The appropriations committee also restored partial funding to the Agricultural Experiment Station and the Cooperative Extension Service. The experiment station was facing a $500,000 reduction but legislators agreed to a $300,000 cut, while the extension service is now facing a $200,000 cut instead of a $400,000 one, Haiar said.
As for a planned new doctorate program in physics, lawmakers saved nearly $1 million by scrapping that project.
“Their view on that seemed to be that they were cutting a program that had not even started yet,” Haiar said. “They viewed it as an OK cut because it had not started.”
The Legislature had to fix an approximately $43 million gap between expected ongoing revenue and ongoing spending in the budget year that begins July 1. That’s a relatively small portion of the total $1.2 billion portion of the budget that spends state general funds.
About $14 million was gained by reducing the size of tax refunds given to large construction projects, and another $6.4 million in state spending was saved by increased federal payments for people who are in both the Medicare and Medicaid programs.

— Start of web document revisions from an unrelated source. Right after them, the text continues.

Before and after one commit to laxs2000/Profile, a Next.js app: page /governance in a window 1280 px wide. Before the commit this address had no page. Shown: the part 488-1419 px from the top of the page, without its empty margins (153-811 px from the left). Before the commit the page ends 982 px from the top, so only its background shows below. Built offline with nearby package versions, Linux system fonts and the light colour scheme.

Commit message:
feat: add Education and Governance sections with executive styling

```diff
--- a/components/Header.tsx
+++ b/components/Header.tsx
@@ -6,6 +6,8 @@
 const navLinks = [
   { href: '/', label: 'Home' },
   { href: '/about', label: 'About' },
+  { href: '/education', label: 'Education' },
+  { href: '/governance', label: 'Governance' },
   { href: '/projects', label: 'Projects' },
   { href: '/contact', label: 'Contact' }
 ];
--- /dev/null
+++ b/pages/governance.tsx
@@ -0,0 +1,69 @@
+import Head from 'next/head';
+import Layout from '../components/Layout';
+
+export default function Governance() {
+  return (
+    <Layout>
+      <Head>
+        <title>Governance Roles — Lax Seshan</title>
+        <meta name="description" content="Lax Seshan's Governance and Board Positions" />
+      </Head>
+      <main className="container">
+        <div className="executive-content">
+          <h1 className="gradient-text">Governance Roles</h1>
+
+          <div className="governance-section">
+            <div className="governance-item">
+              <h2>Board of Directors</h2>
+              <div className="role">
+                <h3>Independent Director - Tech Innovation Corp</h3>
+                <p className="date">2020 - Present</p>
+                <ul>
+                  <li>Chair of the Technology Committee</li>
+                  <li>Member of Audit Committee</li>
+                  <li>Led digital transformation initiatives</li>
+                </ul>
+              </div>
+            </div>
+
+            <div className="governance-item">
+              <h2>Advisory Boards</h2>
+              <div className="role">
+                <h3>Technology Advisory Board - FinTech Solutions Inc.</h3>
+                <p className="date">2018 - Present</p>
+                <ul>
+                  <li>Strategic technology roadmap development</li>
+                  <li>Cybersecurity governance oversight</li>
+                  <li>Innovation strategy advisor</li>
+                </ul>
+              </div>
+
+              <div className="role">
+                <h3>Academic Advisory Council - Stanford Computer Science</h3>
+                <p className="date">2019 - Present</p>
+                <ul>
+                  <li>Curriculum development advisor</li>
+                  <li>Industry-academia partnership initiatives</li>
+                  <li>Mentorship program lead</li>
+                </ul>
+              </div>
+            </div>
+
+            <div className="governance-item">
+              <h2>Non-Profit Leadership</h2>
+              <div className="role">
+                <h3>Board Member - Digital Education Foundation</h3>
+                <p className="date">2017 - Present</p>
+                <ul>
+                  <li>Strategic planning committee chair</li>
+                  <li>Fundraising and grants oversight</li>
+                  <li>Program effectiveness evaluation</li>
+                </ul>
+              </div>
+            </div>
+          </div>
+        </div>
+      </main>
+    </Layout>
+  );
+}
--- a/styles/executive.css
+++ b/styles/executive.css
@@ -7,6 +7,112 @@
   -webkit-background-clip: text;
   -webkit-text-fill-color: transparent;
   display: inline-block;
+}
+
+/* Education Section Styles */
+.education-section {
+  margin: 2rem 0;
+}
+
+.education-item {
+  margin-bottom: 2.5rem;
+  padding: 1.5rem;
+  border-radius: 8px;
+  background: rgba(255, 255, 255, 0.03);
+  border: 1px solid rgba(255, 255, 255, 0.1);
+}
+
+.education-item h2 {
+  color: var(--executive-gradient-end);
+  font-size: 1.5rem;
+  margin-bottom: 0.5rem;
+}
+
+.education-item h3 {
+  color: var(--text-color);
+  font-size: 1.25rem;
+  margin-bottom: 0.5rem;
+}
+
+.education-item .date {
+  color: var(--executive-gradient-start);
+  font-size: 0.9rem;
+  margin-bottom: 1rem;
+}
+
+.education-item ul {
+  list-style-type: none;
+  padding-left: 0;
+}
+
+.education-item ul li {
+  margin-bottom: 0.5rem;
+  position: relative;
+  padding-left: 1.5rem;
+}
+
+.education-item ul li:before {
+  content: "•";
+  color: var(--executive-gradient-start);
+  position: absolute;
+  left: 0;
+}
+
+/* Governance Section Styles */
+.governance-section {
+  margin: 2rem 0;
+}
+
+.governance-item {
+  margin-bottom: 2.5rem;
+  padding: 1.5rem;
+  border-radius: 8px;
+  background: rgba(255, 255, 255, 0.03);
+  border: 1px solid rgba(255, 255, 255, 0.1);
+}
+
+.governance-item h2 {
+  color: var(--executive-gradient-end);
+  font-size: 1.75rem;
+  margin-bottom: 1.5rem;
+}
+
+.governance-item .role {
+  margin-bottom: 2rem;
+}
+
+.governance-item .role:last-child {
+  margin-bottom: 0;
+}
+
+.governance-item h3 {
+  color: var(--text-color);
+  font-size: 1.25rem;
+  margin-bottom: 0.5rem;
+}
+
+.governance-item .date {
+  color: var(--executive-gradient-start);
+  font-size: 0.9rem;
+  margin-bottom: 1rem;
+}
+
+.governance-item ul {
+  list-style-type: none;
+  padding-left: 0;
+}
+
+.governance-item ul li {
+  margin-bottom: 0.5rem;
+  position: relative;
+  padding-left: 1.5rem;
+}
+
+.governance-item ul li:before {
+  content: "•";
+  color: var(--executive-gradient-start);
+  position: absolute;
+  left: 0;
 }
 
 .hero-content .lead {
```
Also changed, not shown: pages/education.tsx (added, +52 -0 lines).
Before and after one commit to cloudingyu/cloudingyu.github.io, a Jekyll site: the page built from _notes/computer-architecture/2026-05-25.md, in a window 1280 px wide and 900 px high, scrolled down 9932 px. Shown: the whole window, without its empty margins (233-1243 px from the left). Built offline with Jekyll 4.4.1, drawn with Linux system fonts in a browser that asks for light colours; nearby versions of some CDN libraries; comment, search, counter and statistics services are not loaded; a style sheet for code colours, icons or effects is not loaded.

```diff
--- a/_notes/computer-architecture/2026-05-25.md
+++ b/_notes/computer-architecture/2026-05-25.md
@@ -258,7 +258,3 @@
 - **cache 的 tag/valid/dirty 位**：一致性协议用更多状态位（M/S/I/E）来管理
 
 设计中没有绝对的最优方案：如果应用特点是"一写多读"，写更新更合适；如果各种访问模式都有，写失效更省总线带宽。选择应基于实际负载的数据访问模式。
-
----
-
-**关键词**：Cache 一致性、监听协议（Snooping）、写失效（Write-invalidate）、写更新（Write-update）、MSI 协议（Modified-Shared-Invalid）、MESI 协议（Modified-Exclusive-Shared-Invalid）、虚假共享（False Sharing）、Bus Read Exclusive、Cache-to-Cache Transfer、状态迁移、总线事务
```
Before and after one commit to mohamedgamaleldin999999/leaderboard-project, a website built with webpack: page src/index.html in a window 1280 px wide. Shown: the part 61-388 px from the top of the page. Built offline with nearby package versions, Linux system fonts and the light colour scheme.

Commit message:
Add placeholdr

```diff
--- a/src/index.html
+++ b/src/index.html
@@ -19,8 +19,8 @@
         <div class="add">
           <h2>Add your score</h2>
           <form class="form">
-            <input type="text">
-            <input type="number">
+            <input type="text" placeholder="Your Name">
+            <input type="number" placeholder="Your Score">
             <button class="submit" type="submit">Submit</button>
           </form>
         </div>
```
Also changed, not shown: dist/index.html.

The Appropriations Committee on March 30 approved $19 million in spending cuts and the one-time transfer of $3.6 million from various accounts to help pay for general fund spending.In spending reductions, the panel cut $1.4 million, or about half the increase the governor had recommended, for the state’s four technical institutes. That also could cause an increase in student fees and could limit enrollment in some courses, lawmakers said.
Another $4.2 million in spending was cut from the Medicaid budget after state Social Services Secretary Deb Bowman said the number of new people signing up for the program has slowed in recent months. The federal government pays about two-thirds of the cost of the program, which covers the medical costs of poor people, with the state paying the other one-third.
Increases in Medicaid spending accounted for nearly all the spending increases the governor had recommended for next year. Bowman said the program gained 600 to 800 people a month last year because of the recession, but growth has slowed to between 300 and 350 people a month recently.
An extra $3.1 million was gained because of changes in calculations of state aid to school districts. A law was changed on how to calculate special payments to growing school districts, and some extra money was carried over from last year to this year.
In addition, the committee cut $1.5 million from a Health Department program that tries to prevent young people from starting to smoke and helps smokers quit. That move freed up $1.5 million to fund other programs.
Members of the Republican majority had pledged to balance the budget without using reserve funds because they believe those reserves might be needed a year from now, when the state’s budget problems could be much worse.
The governor originally had recommended using reserves, but agreed to spending cuts and other measures in the compromise. Rounds also insisted that if lawmakers cut spending, they should trim specific programs rather than approving across-the-board cuts that would leave it up to agencies to decide where to trim spending.
The Legislature delayed passing a budget two weeks ago because of uncertainty about whether Congress will provide the state with an extra $28 million to $34 million next year to pay for Medicaid. Rounds said if Congress later provides that extra money, a special session of the Legislature might be needed to reverse some of the spending cuts.